Exercise
Where in the data does the word "device" appear? Find those lines and copy them.

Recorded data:
______

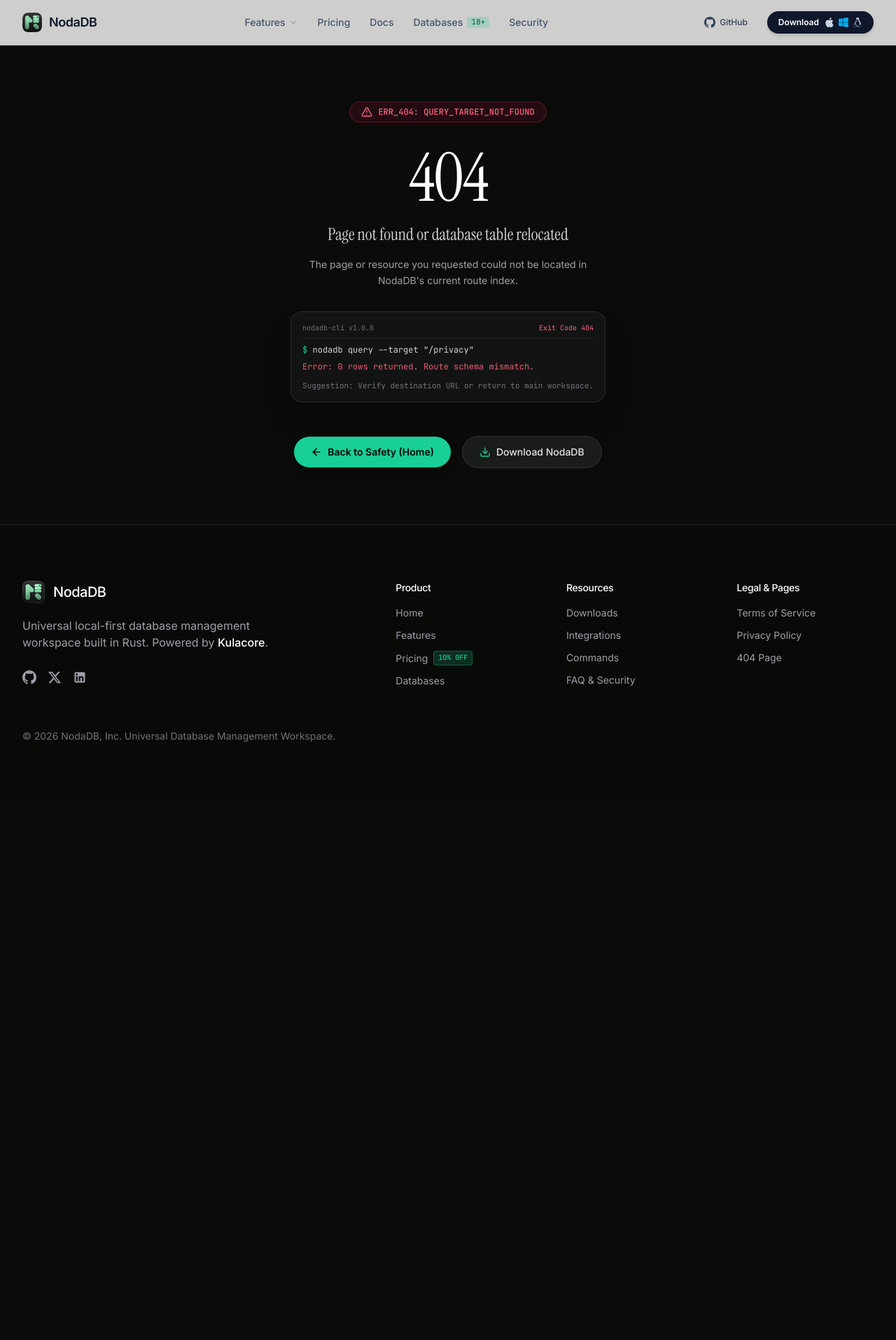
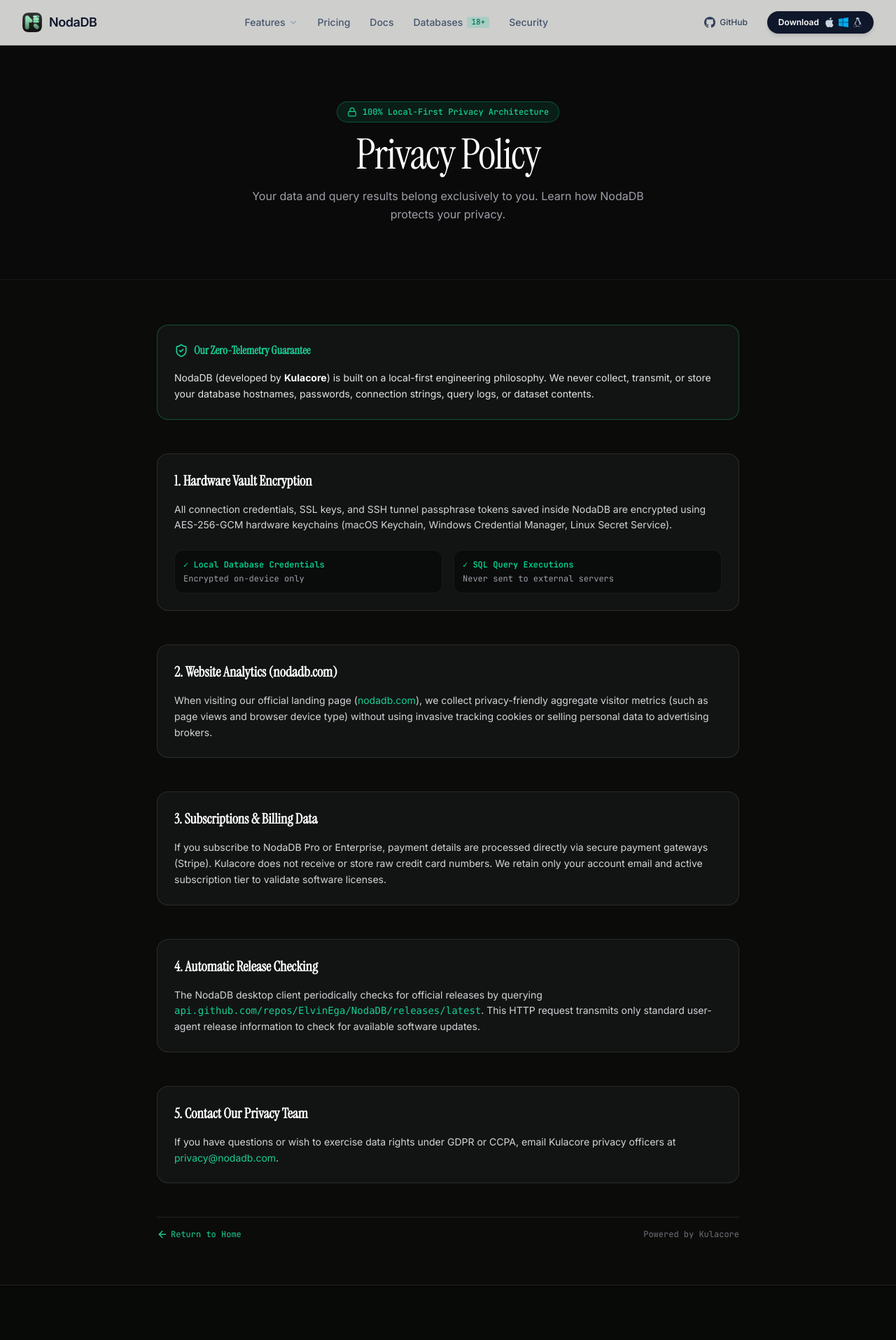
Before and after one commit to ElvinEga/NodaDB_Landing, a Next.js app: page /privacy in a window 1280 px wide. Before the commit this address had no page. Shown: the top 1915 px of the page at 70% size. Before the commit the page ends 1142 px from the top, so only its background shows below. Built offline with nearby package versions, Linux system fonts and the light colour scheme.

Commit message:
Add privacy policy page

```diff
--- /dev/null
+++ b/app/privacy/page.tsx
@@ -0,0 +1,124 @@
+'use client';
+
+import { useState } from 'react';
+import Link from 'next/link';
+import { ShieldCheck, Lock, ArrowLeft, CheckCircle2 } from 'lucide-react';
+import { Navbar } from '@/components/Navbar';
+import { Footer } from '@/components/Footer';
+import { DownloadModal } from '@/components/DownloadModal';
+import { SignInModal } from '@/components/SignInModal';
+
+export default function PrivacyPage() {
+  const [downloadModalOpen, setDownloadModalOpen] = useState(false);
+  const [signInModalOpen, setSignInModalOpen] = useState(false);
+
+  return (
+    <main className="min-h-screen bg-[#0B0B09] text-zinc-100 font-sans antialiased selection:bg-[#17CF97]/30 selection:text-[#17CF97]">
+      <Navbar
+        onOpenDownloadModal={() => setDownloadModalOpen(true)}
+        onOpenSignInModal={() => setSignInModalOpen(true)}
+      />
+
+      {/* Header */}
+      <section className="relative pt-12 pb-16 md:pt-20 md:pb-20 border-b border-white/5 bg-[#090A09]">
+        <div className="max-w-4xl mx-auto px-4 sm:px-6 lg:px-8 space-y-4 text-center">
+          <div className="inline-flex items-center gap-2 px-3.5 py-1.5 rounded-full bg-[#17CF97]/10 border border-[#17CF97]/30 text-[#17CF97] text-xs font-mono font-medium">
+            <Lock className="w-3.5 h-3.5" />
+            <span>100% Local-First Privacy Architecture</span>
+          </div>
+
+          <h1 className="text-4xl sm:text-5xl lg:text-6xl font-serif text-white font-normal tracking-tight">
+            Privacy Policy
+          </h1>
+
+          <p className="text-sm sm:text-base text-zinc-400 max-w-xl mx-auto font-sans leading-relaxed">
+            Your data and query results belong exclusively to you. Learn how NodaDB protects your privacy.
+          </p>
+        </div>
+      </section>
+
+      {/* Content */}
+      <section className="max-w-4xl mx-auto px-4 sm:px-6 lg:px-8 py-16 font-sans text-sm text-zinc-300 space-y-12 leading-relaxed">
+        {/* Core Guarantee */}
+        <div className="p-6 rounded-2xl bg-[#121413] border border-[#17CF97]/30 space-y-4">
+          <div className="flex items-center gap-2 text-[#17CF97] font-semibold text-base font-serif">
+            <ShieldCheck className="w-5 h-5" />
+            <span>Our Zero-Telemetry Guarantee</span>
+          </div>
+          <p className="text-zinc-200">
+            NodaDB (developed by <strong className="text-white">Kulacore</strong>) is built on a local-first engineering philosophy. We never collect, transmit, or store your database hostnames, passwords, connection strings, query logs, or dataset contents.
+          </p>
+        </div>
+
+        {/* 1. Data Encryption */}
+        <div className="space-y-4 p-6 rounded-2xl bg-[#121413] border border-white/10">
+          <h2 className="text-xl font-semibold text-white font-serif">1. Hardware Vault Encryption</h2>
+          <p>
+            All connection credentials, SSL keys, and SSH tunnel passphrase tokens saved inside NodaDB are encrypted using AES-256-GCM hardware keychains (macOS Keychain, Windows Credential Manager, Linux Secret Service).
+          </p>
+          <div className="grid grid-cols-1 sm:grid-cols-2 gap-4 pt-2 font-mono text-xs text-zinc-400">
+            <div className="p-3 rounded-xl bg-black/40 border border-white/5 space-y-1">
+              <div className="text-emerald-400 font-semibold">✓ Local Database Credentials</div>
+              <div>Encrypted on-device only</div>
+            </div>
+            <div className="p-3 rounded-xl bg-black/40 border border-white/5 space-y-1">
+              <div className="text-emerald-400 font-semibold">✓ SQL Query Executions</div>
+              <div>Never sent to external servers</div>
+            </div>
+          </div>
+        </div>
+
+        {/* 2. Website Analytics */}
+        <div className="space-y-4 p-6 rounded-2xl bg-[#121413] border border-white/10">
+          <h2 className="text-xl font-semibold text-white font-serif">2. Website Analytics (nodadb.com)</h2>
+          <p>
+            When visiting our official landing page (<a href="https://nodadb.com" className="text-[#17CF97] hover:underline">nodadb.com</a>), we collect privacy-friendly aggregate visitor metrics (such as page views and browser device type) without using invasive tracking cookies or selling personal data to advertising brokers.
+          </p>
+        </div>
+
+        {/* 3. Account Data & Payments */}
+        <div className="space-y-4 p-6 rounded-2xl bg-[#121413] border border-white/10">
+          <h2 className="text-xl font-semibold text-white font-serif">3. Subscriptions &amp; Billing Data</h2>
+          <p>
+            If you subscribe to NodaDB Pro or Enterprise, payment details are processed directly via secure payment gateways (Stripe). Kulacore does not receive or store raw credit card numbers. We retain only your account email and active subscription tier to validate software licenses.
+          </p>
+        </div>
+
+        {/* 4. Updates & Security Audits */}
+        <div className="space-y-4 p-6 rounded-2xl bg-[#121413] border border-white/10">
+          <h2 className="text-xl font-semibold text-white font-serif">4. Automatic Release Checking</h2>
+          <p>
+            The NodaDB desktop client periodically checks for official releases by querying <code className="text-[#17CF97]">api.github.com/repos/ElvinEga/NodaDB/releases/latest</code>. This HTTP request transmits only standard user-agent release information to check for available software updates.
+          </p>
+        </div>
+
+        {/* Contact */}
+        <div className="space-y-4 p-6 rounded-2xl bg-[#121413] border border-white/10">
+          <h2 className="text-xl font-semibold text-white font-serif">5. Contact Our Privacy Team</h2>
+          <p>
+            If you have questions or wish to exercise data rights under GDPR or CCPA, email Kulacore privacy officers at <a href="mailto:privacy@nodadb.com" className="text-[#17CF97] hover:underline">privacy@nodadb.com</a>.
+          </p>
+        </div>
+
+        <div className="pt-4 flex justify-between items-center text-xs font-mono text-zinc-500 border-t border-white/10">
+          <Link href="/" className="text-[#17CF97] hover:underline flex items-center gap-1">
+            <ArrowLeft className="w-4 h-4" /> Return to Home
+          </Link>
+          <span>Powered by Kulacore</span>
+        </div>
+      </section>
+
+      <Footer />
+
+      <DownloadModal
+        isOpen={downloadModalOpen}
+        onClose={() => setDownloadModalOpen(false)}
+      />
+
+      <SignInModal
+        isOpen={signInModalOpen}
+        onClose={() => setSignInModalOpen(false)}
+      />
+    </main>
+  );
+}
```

______

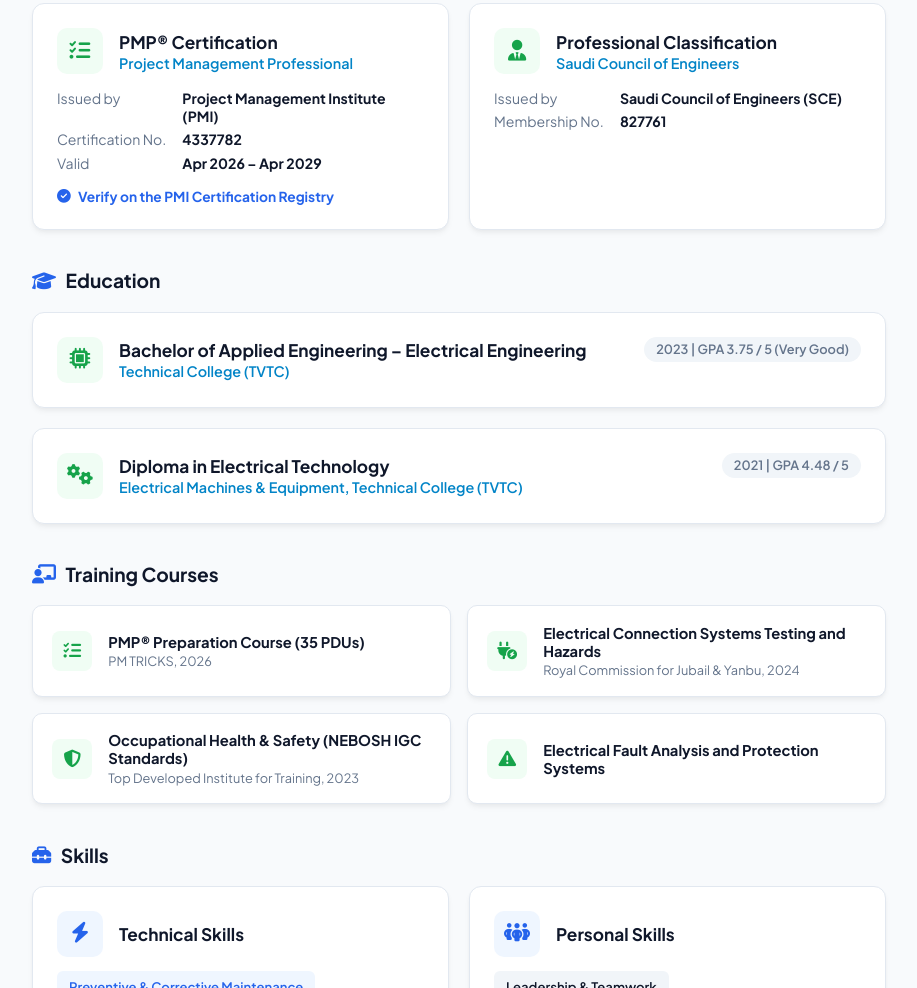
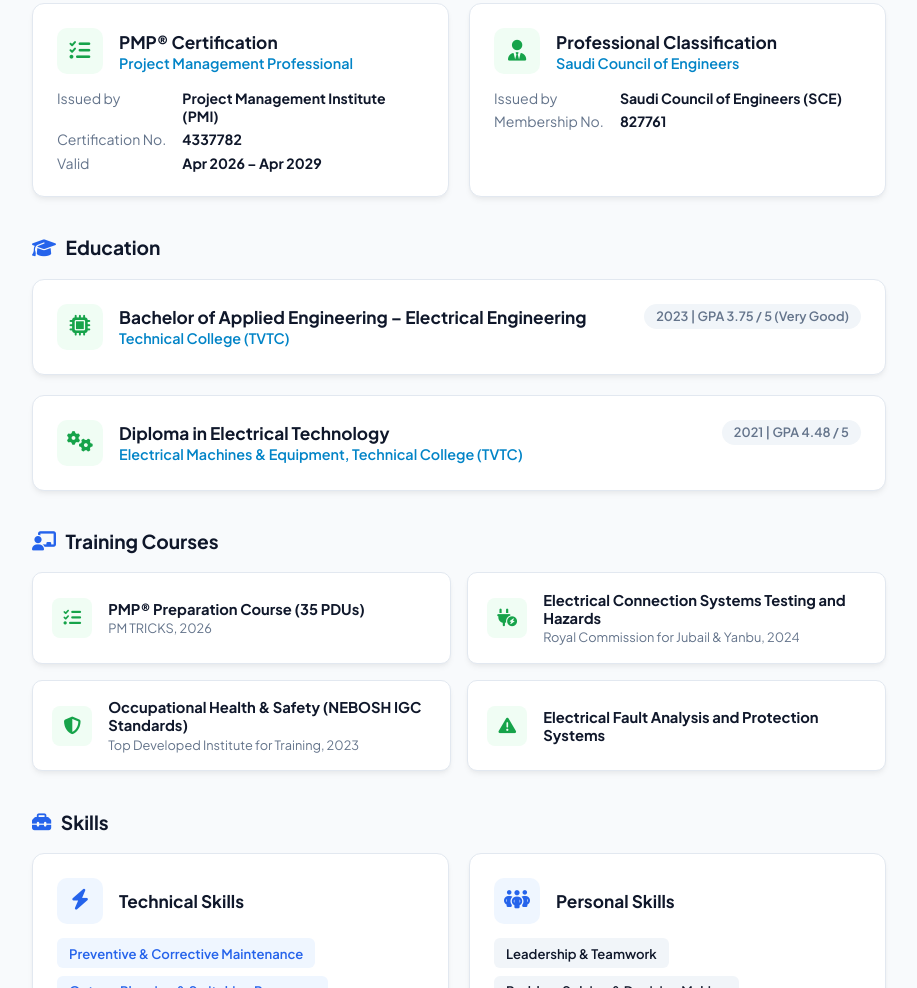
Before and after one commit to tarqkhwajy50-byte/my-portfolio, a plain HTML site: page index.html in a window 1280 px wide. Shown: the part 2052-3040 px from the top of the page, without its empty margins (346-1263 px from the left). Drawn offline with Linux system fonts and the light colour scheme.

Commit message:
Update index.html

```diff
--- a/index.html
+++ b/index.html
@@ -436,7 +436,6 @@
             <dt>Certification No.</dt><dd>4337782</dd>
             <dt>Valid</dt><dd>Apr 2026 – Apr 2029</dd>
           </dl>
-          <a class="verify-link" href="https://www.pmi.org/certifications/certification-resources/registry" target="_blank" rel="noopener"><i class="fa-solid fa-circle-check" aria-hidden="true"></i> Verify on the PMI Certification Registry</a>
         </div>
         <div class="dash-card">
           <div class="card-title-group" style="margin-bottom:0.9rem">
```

______

Answer section
+              <div>Encrypted on-device only</div>
+            When visiting our official landing page (<a href="https://nodadb.com" className="text-[#17CF97] hover:underline">nodadb.com</a>), we collect privacy-friendly aggregate visitor metrics (such as page views and browser device type) without using invasive tracking cookies or selling personal data to advertising brokers.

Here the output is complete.